## WORK TASK:
After finding the line with "the move| MoveReport" in the entries below, retype exactly each line from there through the line with "ReportDocument -->|every fact, with --full-report --json|", including that final line.

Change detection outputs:

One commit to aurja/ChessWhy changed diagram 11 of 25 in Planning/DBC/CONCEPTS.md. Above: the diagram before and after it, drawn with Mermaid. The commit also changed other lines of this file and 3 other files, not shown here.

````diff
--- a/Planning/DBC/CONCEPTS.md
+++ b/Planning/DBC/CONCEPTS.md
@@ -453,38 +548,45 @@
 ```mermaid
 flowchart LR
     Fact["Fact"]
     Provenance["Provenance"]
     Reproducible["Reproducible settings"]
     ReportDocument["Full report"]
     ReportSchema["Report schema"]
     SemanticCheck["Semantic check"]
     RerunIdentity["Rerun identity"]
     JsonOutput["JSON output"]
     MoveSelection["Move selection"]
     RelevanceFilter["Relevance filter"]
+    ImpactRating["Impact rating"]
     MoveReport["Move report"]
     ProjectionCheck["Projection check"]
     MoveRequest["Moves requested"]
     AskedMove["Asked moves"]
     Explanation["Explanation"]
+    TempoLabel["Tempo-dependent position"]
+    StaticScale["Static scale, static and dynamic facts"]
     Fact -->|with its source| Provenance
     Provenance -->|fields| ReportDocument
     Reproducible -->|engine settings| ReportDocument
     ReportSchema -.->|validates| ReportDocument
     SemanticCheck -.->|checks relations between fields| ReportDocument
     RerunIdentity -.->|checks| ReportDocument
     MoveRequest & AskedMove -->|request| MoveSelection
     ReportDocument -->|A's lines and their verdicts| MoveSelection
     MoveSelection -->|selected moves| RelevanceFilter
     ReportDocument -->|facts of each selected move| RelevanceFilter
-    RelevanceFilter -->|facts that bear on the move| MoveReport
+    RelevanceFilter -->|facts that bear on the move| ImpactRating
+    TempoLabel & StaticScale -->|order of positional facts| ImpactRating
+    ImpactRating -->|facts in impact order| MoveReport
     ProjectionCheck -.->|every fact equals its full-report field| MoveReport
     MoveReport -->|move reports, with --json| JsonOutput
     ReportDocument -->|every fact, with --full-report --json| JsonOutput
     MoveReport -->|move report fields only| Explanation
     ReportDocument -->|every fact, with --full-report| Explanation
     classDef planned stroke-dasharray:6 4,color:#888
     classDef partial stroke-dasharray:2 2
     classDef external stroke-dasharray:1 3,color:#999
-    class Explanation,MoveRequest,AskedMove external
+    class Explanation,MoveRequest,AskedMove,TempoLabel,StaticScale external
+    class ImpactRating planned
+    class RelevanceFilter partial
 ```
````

## WORKED SOLUTION:
-    RelevanceFilter -->|facts that bear on the move| MoveReport
+    RelevanceFilter -->|facts that bear on the move| ImpactRating
+    TempoLabel & StaticScale -->|order of positional facts| ImpactRating
+    ImpactRating -->|facts in impact order| MoveReport
     ProjectionCheck -.->|every fact equals its full-report field| MoveReport
     MoveReport -->|move reports, with --json| JsonOutput
     ReportDocument -->|every fact, with --full-report --json| JsonOutput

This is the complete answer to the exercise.